Kind of like my daughter decades ago in that store, saying “Hi, Daddy.”
“That’s so unfair,” my wife proclaims. “I’ve been with her more than you have lately. She should listen to me more than you.”
Maggie should, but doesn't. She also has a routine where she comes back to my office, gets up in my face and gives me a certain look that means “you need to put on your shoes and let me loose in the backyard.” The door to the basement is only a few feet from where my wife is sitting, yet Maggie comes to the other side of the house to get me. It’s disrespectful, my wife suggests.
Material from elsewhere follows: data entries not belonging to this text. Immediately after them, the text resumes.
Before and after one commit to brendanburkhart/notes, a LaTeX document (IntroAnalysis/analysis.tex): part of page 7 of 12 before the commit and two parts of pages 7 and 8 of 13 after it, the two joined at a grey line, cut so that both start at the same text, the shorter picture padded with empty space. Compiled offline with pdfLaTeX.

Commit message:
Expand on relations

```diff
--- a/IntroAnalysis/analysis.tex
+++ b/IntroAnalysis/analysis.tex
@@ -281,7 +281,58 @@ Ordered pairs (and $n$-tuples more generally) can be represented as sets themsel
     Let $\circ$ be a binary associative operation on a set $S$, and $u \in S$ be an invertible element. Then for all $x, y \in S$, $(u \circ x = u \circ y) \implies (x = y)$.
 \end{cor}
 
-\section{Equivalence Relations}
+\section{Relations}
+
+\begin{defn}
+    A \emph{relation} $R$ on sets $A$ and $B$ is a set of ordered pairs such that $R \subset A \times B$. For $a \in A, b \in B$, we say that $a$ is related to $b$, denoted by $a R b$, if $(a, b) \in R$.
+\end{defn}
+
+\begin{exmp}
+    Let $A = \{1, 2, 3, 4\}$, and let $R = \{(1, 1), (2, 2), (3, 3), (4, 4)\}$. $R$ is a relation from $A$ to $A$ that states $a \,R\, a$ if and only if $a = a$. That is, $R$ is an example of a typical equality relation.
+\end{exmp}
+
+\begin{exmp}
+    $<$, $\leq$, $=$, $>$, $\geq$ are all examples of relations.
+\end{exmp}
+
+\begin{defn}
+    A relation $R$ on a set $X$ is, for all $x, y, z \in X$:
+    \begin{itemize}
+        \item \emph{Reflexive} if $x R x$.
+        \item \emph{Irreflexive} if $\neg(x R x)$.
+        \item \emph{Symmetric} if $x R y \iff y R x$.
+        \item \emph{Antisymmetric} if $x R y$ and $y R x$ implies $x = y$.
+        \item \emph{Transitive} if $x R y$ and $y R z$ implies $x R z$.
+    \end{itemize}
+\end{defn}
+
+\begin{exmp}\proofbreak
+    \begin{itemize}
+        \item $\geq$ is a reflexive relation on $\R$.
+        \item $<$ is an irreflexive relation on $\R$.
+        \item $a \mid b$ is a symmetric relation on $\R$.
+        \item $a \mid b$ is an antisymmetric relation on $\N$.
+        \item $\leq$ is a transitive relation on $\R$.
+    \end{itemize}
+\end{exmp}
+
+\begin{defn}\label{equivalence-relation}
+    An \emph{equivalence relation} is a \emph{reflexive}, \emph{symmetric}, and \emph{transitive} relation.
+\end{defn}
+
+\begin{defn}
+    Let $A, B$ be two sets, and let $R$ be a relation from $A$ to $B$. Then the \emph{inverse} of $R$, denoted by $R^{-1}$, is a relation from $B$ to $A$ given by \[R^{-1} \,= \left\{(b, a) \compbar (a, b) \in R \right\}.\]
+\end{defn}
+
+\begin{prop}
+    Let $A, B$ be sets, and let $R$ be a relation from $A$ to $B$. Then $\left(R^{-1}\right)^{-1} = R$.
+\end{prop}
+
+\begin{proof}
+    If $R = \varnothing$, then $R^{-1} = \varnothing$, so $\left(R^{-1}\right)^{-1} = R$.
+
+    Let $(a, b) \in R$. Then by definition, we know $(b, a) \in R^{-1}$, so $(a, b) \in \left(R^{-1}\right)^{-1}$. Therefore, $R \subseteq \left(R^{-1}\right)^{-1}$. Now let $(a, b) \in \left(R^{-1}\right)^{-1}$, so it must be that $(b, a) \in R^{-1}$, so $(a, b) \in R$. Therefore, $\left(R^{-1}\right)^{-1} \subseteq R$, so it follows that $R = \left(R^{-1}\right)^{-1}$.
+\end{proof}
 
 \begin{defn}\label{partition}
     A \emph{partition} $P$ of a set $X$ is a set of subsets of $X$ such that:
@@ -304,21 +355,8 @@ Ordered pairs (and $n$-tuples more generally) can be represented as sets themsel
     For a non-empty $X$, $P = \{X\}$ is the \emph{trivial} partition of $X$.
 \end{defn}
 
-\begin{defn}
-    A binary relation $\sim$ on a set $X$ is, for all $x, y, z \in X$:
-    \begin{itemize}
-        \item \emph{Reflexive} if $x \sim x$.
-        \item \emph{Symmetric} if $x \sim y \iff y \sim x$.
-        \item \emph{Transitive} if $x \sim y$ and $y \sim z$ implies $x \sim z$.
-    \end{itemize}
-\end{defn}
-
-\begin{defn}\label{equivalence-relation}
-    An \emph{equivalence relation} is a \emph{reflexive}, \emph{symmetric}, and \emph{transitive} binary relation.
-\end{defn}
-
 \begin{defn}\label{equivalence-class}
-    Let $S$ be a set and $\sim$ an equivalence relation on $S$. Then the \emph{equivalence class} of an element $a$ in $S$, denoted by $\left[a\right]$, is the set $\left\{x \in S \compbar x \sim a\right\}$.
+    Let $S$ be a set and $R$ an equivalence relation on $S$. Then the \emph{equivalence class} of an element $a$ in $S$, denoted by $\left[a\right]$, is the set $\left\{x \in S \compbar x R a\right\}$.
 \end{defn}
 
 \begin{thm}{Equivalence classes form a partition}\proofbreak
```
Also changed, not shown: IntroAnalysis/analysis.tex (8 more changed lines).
To deal with this, my wife took Maggie out every time she sounded the alarm Sunday. Maggie usually listens when you tell her it’s time to come back in the house, but when there are people out on the bike path, she will ignore you because she is possibly the nosiest dog in North America. I’ve learned if you use a certain tone and say “can you hear me?” she knows this is the 2-minute warning to head to the back door if she wants to avoid getting yelled at.
My wife doesn’t know that secret, and apparently Maggie ignored her multiple times Sunday. I know this because I experienced a dog running upstairs trying to get away from my wife while hearing a somewhat angry female voice saying “why won’t you listen to me?” and “we’re going to have boot camp around here and start obedience training all over again.”
“I warned you she holds grudges,” I tell the young pup now sitting in my lap. “If I were you, I’d get in there and start licking her face.”
The two then reached a truce. Maggie headed back to the den, laid on my wife’s lap, and they together watched a Hallmark Christmas movie from 2014. I think the punishment was a little harsh for the infraction, but Maggie did the crime, so she had to do the time.
This morning I warned her again. “You need to listen,” I told her, “or next time you’ll be watching a Keeping Up With The Kardashians marathon.”
Hopefully the message was received.
No dog wants that.